Return every record verbatim, omitting all pictures.

Excerpted records →
=-=-=-=-=

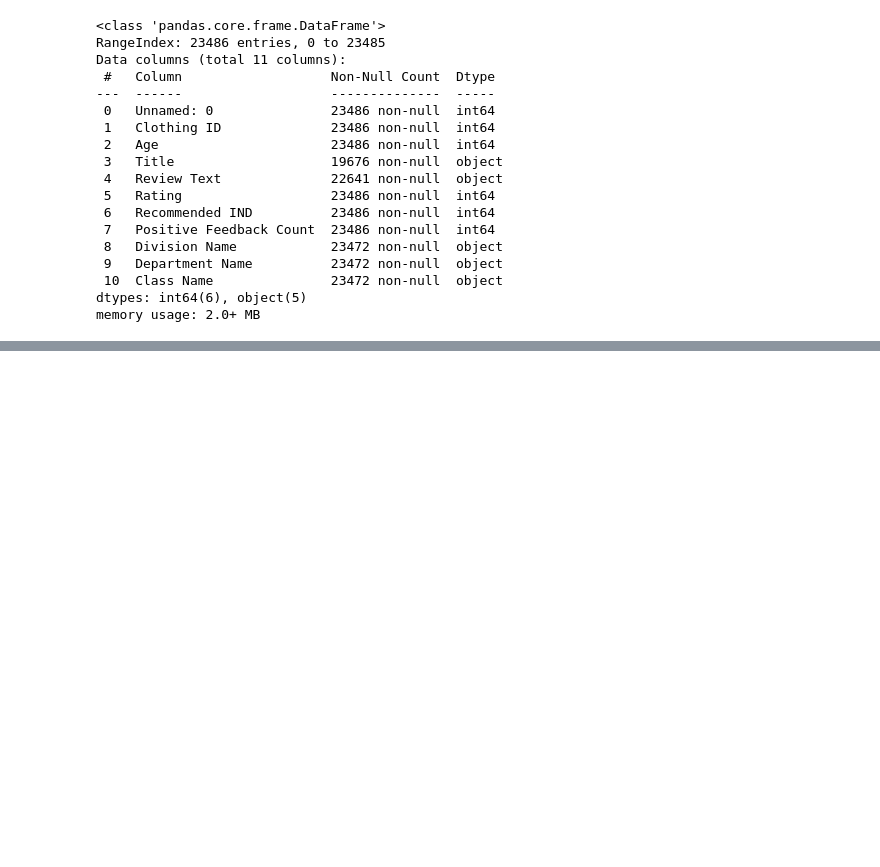
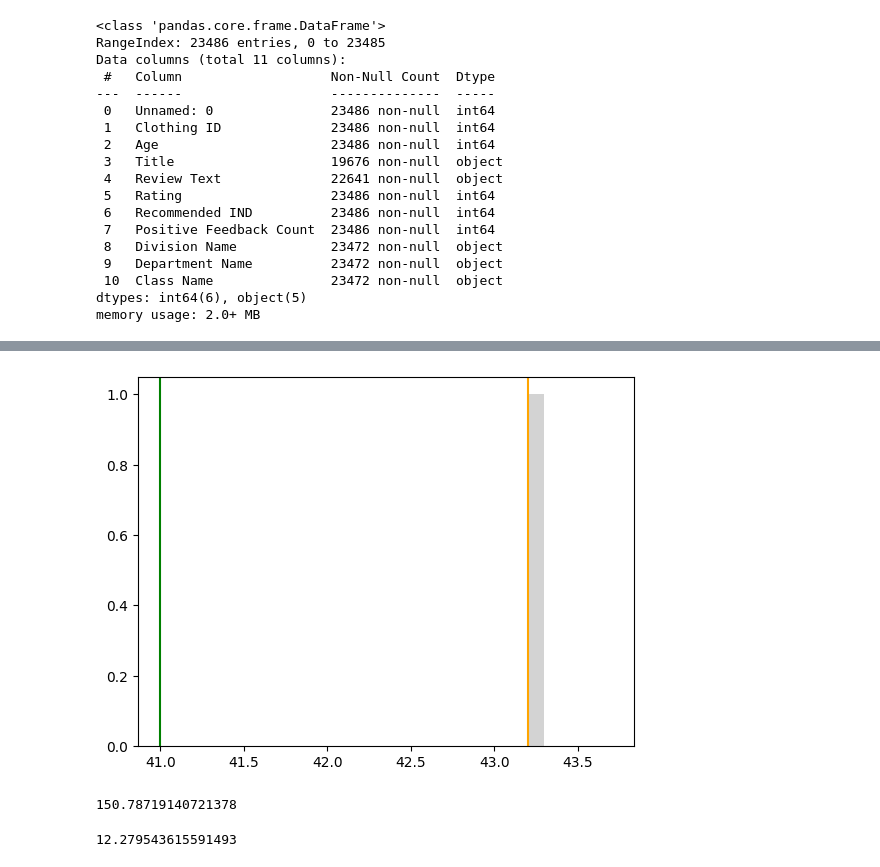
Before and after one commit to clothesstore024/Cloth-shop, a Jupyter notebook: cloth_shop.ipynb, the cells around one changed output, grey strips where cells are left out. Saved outputs shown, nothing was run; the diff lists cells and outputs as text; code cells hidden in the pictures; blank space fills up the shorter version.

```diff
--- a/cloth_shop.ipynb
+++ b/cloth_shop.ipynb
@@ -67,0 +91,19 @@ sns.pairplot(df.head(20)
+# %%
+median = np.median(df['Age'])
+# %%
+fig, ax = plt.subplots()
+plt.axvline(mean, color='orange')
+plt.axvline(median, color='green')
+_ = plt.hist(mean, color = 'lightgray')
+# %% [output]
+[figure, added]
+# %%
+varianse  = df['Age'].var()
+varianse
+# %% [output]
+150.78719140721378
+# %%
+sigma = df['Age'].std()
+sigma
+# %% [output]
+12.279543615591493
```
Also changed, not shown: parts of 9 cells of this notebook.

=-=-=-=-=

Result for this exercise →
Before and after one commit to clothesstore024/Cloth-shop, a Jupyter notebook: cloth_shop.ipynb, the cells around one changed output, grey strips where cells are left out. Saved outputs shown, nothing was run; the diff lists cells and outputs as text; code cells hidden in the pictures; blank space fills up the shorter version.

```diff
--- a/cloth_shop.ipynb
+++ b/cloth_shop.ipynb
@@ -67,0 +91,19 @@ sns.pairplot(df.head(20)
+# %%
+median = np.median(df['Age'])
+# %%
+fig, ax = plt.subplots()
+plt.axvline(mean, color='orange')
+plt.axvline(median, color='green')
+_ = plt.hist(mean, color = 'lightgray')
+# %% [output]
+[figure, added]
+# %%
+varianse  = df['Age'].var()
+varianse
+# %% [output]
+150.78719140721378
+# %%
+sigma = df['Age'].std()
+sigma
+# %% [output]
+12.279543615591493
```
Also changed, not shown: parts of 9 cells of this notebook.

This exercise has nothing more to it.